Data START
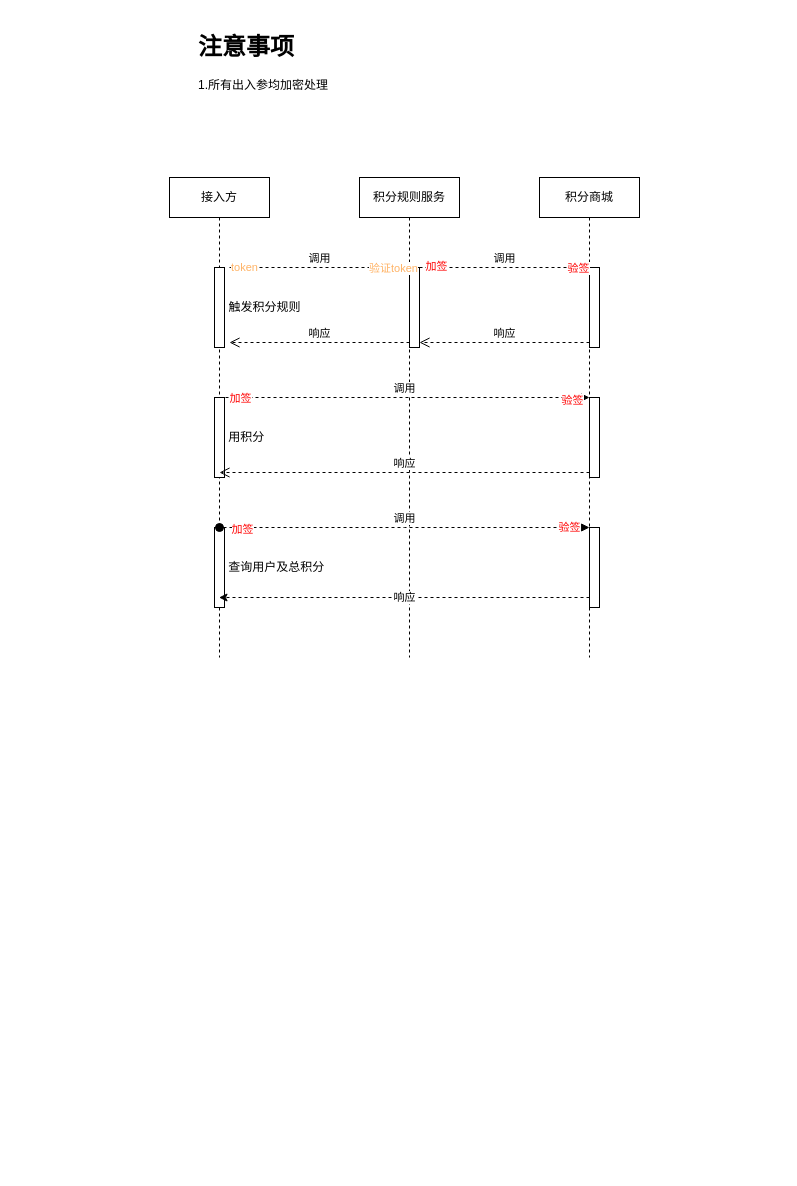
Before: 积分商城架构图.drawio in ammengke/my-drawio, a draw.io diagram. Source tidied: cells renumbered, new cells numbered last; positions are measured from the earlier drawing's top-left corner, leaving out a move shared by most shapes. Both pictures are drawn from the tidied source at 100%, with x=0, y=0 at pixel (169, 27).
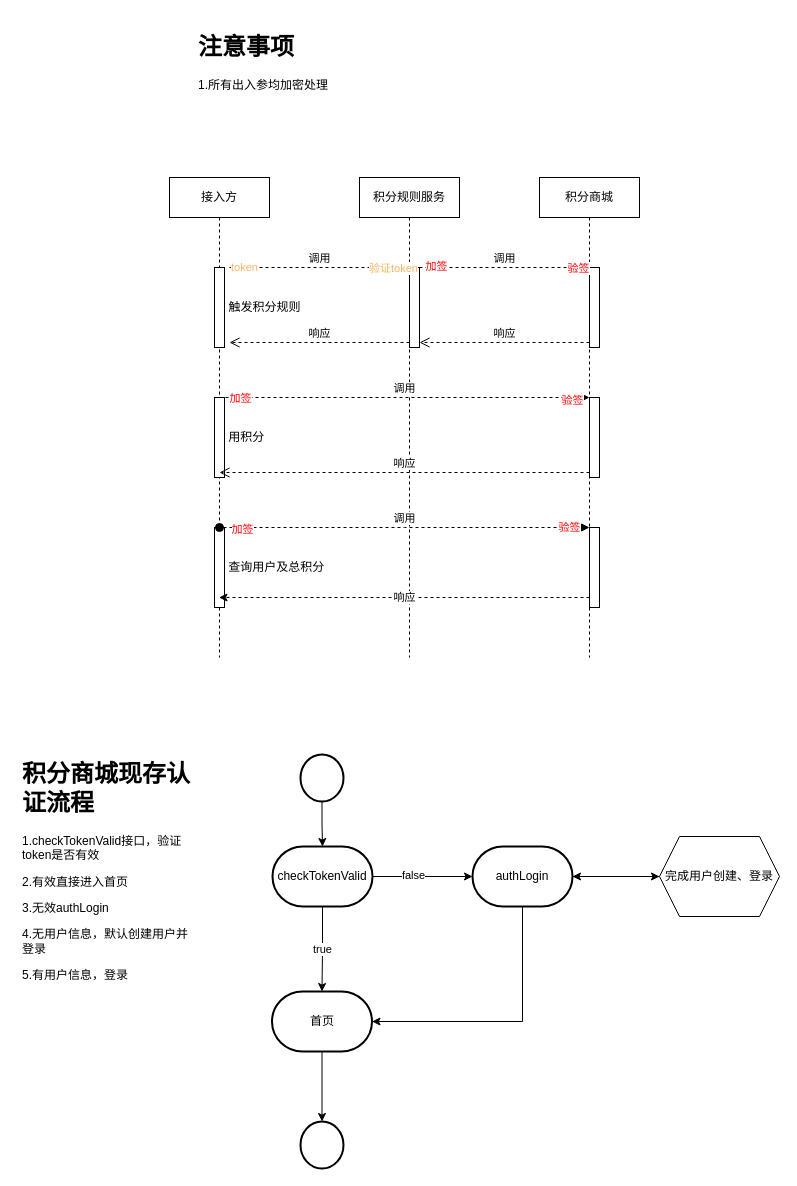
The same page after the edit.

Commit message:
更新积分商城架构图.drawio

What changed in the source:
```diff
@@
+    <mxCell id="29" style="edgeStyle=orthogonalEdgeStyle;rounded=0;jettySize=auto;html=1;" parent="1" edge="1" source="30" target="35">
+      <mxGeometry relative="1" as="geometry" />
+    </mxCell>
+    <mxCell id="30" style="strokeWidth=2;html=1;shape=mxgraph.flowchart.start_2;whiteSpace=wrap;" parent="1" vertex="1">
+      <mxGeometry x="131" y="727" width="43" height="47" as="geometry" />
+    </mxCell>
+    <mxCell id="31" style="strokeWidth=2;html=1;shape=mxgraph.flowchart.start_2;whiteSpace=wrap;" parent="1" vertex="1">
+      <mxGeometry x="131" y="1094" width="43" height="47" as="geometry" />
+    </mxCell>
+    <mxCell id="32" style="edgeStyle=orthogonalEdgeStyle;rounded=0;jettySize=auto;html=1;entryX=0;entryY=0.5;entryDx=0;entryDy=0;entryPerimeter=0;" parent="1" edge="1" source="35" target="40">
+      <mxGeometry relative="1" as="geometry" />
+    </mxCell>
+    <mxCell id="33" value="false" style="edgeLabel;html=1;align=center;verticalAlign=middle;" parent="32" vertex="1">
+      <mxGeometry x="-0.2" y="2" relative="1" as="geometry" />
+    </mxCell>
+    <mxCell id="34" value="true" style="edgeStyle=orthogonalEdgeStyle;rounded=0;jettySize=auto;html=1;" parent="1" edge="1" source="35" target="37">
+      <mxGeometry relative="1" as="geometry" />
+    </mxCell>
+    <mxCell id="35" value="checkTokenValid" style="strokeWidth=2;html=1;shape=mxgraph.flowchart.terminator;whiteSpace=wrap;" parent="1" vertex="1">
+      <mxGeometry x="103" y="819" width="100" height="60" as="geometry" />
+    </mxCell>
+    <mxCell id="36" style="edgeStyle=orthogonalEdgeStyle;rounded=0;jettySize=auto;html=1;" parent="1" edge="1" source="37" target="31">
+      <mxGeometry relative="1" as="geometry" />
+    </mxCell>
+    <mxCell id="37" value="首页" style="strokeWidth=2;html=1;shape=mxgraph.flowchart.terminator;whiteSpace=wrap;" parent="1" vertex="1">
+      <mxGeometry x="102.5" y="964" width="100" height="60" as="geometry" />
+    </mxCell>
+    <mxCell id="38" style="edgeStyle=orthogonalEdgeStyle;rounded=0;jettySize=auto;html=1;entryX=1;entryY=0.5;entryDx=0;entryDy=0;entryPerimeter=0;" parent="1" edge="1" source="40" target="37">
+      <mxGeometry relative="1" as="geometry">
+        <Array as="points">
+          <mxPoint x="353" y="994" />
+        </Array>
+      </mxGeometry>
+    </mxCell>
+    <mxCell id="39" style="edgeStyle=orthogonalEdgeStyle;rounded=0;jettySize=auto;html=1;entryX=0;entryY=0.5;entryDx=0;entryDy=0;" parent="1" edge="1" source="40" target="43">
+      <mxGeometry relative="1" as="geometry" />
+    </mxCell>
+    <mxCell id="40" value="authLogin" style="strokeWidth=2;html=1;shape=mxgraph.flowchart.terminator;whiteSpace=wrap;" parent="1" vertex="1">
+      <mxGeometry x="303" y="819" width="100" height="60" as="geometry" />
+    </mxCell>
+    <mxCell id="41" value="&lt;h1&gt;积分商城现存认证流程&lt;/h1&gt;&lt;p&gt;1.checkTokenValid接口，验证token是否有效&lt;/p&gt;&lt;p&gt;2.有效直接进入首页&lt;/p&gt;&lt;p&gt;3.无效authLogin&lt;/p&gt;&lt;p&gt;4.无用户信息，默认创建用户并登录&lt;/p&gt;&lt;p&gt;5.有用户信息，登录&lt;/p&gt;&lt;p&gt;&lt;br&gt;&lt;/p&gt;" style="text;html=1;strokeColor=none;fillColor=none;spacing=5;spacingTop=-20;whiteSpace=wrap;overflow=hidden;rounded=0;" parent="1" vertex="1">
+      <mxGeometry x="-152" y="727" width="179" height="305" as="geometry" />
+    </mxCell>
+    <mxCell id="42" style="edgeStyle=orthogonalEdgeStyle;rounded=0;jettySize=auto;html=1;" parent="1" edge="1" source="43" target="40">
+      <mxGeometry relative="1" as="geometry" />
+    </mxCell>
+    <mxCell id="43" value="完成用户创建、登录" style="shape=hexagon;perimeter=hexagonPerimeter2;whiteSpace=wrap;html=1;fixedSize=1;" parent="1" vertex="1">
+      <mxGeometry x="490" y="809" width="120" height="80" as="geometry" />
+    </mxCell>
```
Data END
Data START
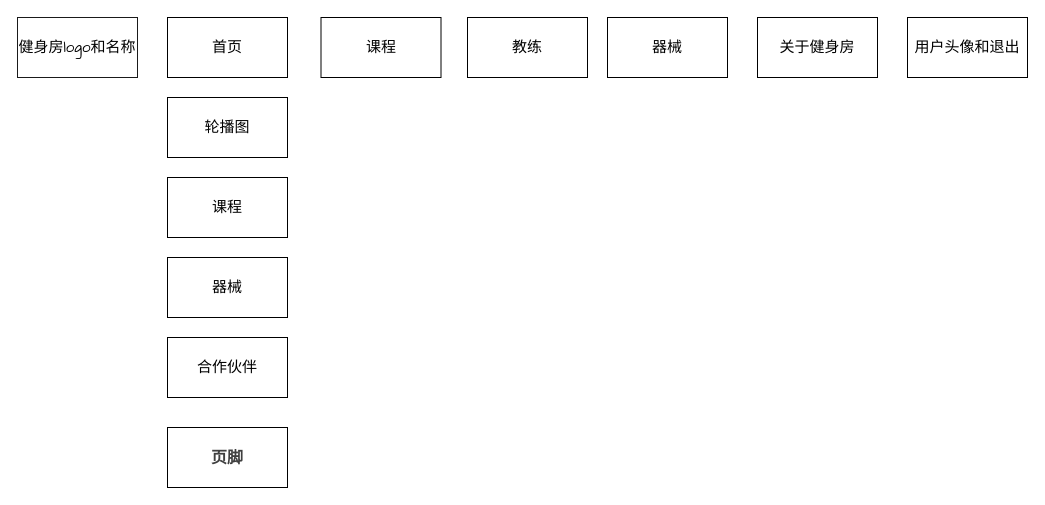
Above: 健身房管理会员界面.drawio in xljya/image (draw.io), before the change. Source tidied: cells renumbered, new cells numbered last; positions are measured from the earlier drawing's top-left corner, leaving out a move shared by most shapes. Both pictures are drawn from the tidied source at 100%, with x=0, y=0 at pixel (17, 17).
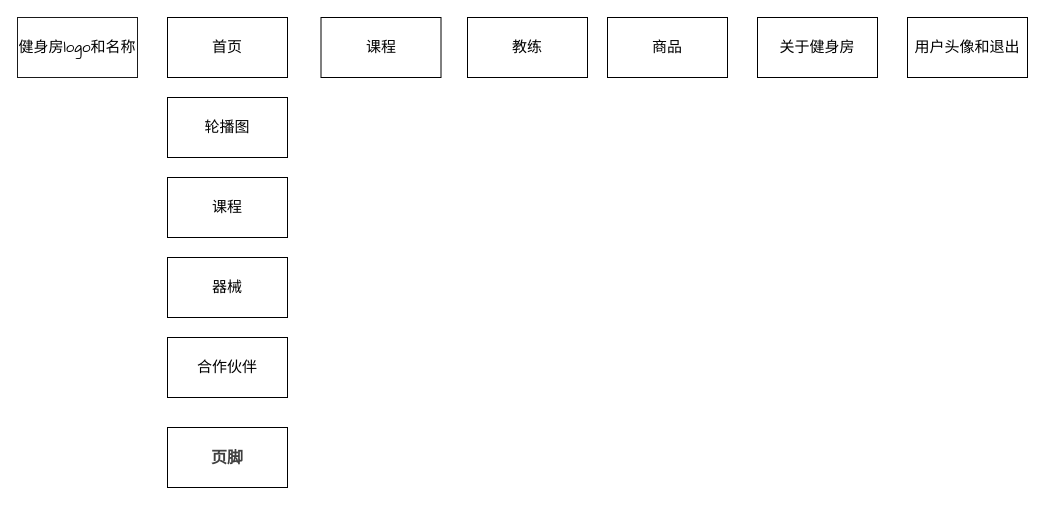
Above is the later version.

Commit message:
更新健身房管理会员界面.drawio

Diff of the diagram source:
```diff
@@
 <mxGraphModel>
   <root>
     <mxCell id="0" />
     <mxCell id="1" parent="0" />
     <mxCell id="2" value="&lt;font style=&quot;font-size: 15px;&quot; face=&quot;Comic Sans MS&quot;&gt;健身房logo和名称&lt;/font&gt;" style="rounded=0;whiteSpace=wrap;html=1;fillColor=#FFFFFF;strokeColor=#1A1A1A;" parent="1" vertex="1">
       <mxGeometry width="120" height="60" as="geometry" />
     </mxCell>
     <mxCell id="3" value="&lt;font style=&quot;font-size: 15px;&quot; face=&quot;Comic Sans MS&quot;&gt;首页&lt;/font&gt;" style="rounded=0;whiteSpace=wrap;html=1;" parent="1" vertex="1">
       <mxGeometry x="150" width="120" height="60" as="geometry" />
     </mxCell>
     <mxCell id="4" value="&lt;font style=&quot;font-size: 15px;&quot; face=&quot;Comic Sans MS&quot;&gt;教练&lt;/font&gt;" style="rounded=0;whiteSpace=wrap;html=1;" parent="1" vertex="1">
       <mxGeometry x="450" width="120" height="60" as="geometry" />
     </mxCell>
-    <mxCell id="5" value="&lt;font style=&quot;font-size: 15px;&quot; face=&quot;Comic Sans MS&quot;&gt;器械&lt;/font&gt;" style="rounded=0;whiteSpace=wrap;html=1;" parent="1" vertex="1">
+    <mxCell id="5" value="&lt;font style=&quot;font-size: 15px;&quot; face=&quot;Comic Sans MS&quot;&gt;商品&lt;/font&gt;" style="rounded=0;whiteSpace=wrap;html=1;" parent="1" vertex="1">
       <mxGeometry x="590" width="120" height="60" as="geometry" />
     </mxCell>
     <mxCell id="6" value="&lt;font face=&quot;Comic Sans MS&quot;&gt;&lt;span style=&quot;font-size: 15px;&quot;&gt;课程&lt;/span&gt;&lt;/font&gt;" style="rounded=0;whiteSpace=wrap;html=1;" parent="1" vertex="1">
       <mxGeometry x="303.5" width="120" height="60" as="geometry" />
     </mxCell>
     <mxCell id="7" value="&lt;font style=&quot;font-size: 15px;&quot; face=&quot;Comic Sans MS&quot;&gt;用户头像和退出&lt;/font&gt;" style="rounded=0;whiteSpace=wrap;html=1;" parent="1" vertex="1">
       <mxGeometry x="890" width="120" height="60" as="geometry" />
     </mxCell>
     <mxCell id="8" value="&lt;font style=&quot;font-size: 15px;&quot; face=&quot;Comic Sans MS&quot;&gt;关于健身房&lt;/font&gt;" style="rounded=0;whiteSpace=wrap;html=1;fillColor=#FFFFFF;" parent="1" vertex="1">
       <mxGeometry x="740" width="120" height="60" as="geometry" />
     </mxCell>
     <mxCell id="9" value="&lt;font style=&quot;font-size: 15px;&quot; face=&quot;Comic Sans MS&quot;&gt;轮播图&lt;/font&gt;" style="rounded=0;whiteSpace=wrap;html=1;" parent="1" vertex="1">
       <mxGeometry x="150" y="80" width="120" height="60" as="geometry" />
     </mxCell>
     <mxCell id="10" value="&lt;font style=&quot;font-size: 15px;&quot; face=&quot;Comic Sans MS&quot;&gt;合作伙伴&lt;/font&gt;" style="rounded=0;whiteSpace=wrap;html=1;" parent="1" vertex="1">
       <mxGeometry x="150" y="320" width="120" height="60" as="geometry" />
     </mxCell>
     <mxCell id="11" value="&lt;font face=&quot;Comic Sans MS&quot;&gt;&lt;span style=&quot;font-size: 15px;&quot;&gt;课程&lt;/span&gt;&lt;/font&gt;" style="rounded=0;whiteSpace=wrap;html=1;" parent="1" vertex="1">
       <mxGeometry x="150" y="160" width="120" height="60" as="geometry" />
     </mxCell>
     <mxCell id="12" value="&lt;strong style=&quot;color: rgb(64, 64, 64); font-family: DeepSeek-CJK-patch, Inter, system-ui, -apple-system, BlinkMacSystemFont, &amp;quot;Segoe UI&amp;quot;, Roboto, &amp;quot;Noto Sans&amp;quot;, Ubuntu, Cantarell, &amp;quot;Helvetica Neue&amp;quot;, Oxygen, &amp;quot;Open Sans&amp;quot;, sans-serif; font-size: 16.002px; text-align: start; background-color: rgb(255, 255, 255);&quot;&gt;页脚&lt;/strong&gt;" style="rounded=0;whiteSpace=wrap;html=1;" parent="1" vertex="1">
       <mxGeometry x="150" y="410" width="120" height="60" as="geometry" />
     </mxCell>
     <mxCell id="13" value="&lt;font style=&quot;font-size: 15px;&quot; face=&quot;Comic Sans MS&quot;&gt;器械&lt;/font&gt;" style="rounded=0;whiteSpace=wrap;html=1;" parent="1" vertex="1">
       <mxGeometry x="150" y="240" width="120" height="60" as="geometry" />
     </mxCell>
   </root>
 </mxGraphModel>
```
Data END
# What you are asked to do
Copy out every line of the data in which the word "drawio" is found.

# Answer to this task
Before: 积分商城架构图.drawio in ammengke/my-drawio, a draw.io diagram. Source tidied: cells renumbered, new cells numbered last; positions are measured from the earlier drawing's top-left corner, leaving out a move shared by most shapes. Both pictures are drawn from the tidied source at 100%, with x=0, y=0 at pixel (169, 27).
更新积分商城架构图.drawio
Above: 健身房管理会员界面.drawio in xljya/image (draw.io), before the change. Source tidied: cells renumbered, new cells numbered last; positions are measured from the earlier drawing's top-left corner, leaving out a move shared by most shapes. Both pictures are drawn from the tidied source at 100%, with x=0, y=0 at pixel (17, 17).
更新健身房管理会员界面.drawio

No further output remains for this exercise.